New York, NY. — After being mathematically eliminated from clinching the Democratic presidential nomination, Vermont Senator Bernie Sanders remains a presidential candidate, returning back on the campaign trail to galvanize his supporters for a “political revolution” against the Democratic establishment.
Titled as “Where We Go From Here” speech, it was widely expected that Sanders would bow out of the presidential race. Instead, the once quiet Democratic Socialist Senator has now become a political celebrity, energizing independents and millennials based off his populist views. Speaking Thursday evening to supporters, many carry #NeverHillary signs and wearing #HillNo buttons, Sanders detailed his plans of what exactly he will be doing from now until next month’s Democratic National Convention — transforming the Democratic Party with his “political and social revolution” ideas.
“As we head towards the DNC, I often hear the question “What does Bernie want?” Sanders said to over a thousand of supporters gathered in The Town Hall venue near Times Square. “This is not about what Bernie Sanders want, it’s about you and millions of other people who want a political revolution.”
Framing out his convention platform fight, Sanders made clear the populist agenda he will push in the upcoming convention. He specifically pointed to the rules and platform committee in seeking to change rules regarding to eliminating closed primaries and eliminate superdelegates.
“As we speak, literally, there are meetings of the Democratic platform committee that will come out of the Democratic convention that will be by far the most progressive platform in the history,” Sanders said, as supporters began screaming “Run, Bernie, run, a push for the Senator to run third-party instead. “We have great people on the rules committee, and one of the issues that we’re going to push for on the rules committee is to end closed primaries. It is also a fight to end the absurd situation where superdelegates can overrule the rule of the people.”
Prior to his speech, a Washington Post Op-Ed by the Senator laid out his manifesto of the progressive reforms he is pushing for a “political revolution.” Policy change Sanders states he wants included an “economic and political system for all,” remove Super Pacs, fix the criminal justice system, and recognize that climate change is real. Missing from this Op-Ed were a number of issues the Senator and his opponent differed throughout the primary season. Such issues were increasing the federal minimum wages, ban on fracking, universal healthcare, and tuition free college.

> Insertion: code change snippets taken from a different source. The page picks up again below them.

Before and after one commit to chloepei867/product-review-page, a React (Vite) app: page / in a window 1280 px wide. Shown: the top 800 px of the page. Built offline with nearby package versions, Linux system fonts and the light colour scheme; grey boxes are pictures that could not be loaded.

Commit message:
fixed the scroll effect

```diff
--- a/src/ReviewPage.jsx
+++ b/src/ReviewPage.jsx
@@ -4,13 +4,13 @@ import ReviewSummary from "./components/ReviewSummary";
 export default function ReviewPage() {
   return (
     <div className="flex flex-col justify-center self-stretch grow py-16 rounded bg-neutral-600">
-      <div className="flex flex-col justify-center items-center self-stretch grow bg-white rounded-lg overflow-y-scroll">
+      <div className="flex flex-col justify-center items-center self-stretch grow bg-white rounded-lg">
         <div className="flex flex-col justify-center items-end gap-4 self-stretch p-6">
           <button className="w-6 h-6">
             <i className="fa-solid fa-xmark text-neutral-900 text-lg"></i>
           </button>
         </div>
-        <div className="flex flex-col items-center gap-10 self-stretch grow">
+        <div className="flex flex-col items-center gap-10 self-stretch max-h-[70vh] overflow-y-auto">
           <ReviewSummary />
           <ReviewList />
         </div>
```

“We are going to change that,” Sanders said, after laying out all his progressive talking points. “And while we are at it, we may as well transform the entire Democratic Party.”

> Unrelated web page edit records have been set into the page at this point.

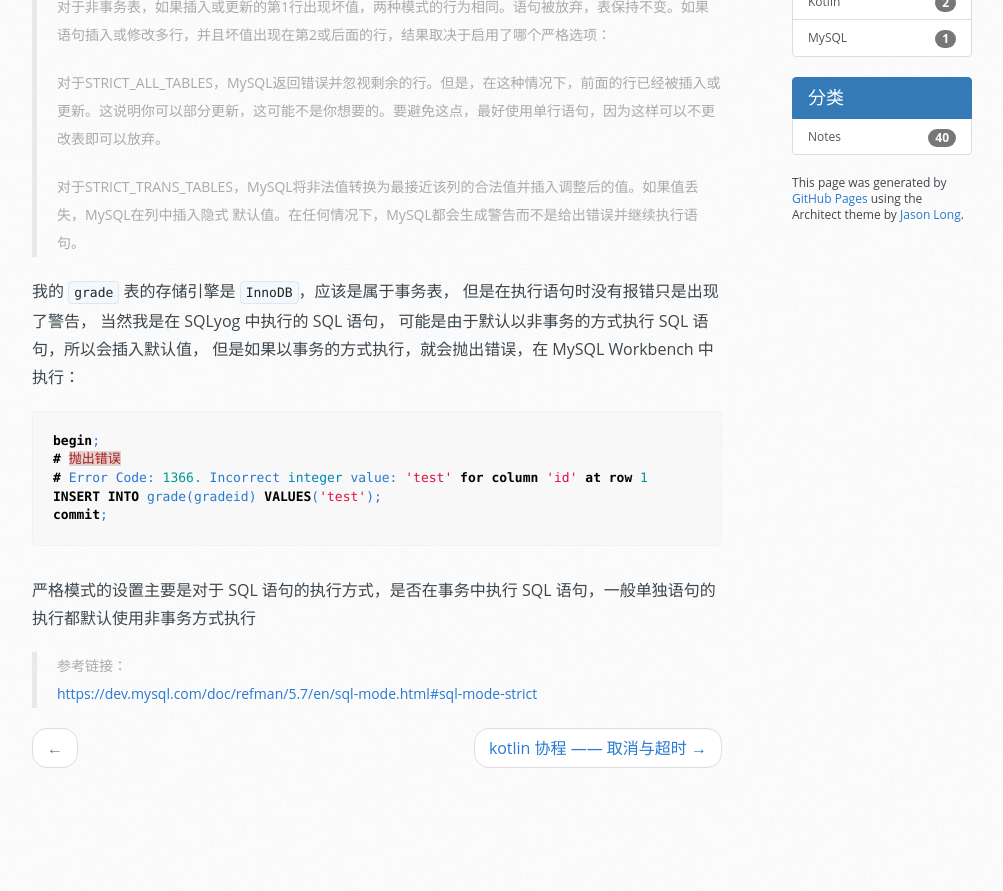
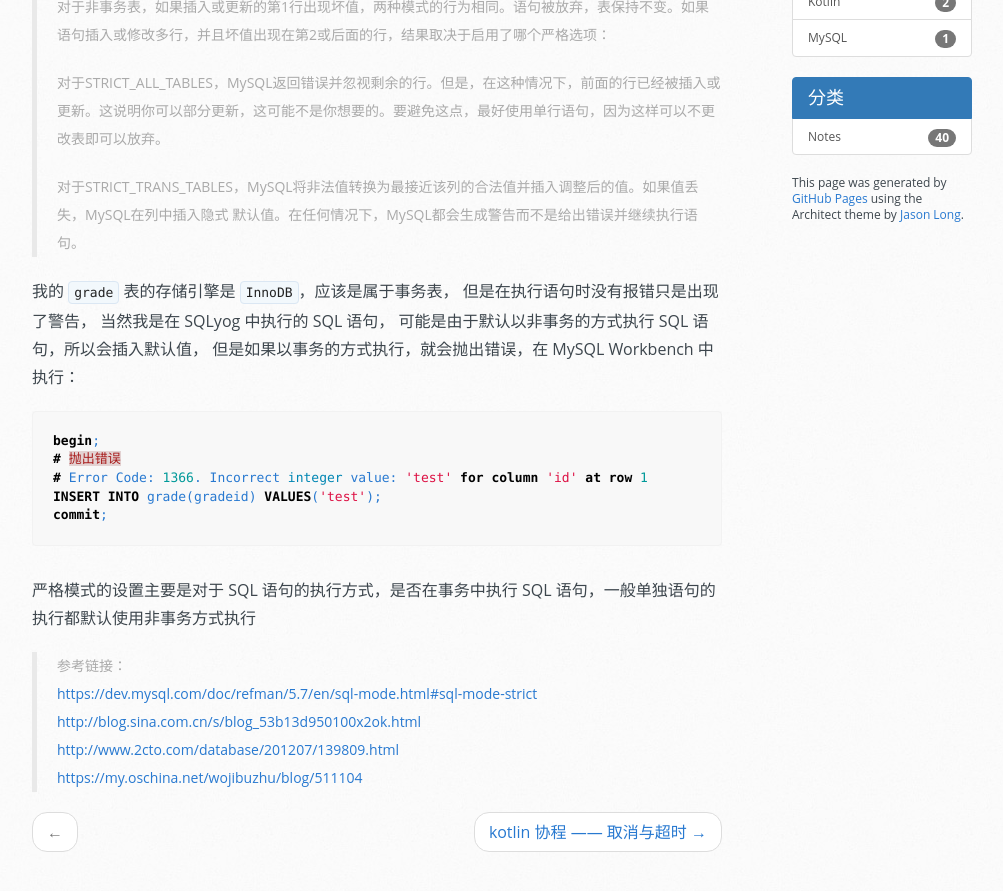
Before and after one commit to baiyangcao/baiyangcao.github.io, a Jekyll site: the page built from _posts/2017-07-20-mysql-strict.md, in a window 1280 px wide and 900 px high, scrolled down 1243 px. Shown: the top 891 px of the window, without its empty margins (138-1141 px from the left). Built offline with Jekyll 4.4.1, drawn with Linux system fonts in a browser that asks for light colours; nearby versions of some CDN libraries; library files that are not in the unit come from our copies; before the commit the page ends 2059 px from its top, so only the background shows below that.

Commit message:
20170720 文章 添加完善参考链接

```diff
--- a/_posts/2017-07-20-mysql-strict.md
+++ b/_posts/2017-07-20-mysql-strict.md
@@ -55,3 +55,6 @@ commit;
 
 > 参考链接：
 > <https://dev.mysql.com/doc/refman/5.7/en/sql-mode.html#sql-mode-strict>
+> <http://blog.sina.com.cn/s/blog_53b13d950100x2ok.html>
+> <http://www.2cto.com/database/201207/139809.html>
+> <https://my.oschina.net/wojibuzhu/blog/511104>
```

Sanders added, “We’re going to go all over this country because that is what the political revolution is about. It is millions of people getting involved in the political process in a way that has never been seen in the modern history of this country.”

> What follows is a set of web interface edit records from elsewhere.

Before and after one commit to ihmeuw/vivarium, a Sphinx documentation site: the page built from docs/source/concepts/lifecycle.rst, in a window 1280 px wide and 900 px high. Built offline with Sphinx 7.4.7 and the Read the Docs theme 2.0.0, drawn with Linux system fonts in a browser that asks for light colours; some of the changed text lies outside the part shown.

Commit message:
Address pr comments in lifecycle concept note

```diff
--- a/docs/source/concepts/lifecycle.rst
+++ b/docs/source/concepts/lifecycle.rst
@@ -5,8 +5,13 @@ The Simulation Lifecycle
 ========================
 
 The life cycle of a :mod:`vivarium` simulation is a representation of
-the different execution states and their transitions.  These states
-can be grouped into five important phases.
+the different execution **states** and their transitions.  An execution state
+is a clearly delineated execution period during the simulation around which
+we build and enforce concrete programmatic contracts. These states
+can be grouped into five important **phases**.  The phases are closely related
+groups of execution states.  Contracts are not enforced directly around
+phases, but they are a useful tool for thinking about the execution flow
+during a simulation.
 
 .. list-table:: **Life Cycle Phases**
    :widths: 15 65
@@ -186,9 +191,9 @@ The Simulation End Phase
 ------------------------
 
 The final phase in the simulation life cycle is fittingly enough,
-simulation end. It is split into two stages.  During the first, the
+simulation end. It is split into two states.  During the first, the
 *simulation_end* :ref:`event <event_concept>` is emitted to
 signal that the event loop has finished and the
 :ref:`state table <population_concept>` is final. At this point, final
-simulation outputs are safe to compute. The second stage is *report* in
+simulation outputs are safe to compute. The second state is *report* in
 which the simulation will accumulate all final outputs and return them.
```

Since losing the New York Primary in April, Sanders momentum would decline in a rapid pace. His fundraising efforts declined with his recent filing showing he raised only $16 million in May compared to $27 million in April and $47 million in March. Losing the California primary, his last only hope, would turn the election battle between Donald Trump and Hillary Clinton as the news media considered him an afterthought in the news cycle. Days after Hillary was announced the presumptive Democratic nominee after securing the threshold needed, many popular leaders including President Obama, VP Joe Biden and Senator Elizabeth Warren began to endorse her candidacy gearing up for a brutal general election.
Ignoring calls from the Democratic Party to drop out and endorse Hillary, Sanders for weeks insisted he is staying in the race and refused to endorse his rival. An endorsement from Sanders is considered to be key in uniting the party to defeat Trump. The prolonging of his endorsement is bringing fear to Democratic party leaders as Trump is working hard to win over his supporters.
On Wednesday, he would finally acknowledge the obvious in an interview on CSPAN, saying “It doesn’t appear that I’m going to be the nominee.”
Sanders didn’t mention Hillary once during his remarks. Prior to the town hall rally, Sanders told talk-show host Stephen Colbert in a taped segment of The Late Show with Stephen Colbert that he had no immediate plans on endorsing Hillary, instead focusing his time on his “political revolution” movement, defeating Donald Trump, and bringing new people into the political process.
However, Sanders would mention Trump towards the end of his speech. He pledge to “work tirelessly” to prevent Trump from become president, even promising to run all over the country to do so. “We have got to work tirelessly to make sure Donald Trump is not president,” Sanders said as the raucous diehard supporters cheered. “I’ll run around the entire country if I have to. It is hard to imagine a man who has such limited capabilities becoming president.”
Concluding his remarks, Sanders gave his supporters exactly what they wanted to hear — refusing to drop out.
“The struggle continues,” he declared to thunderous applause,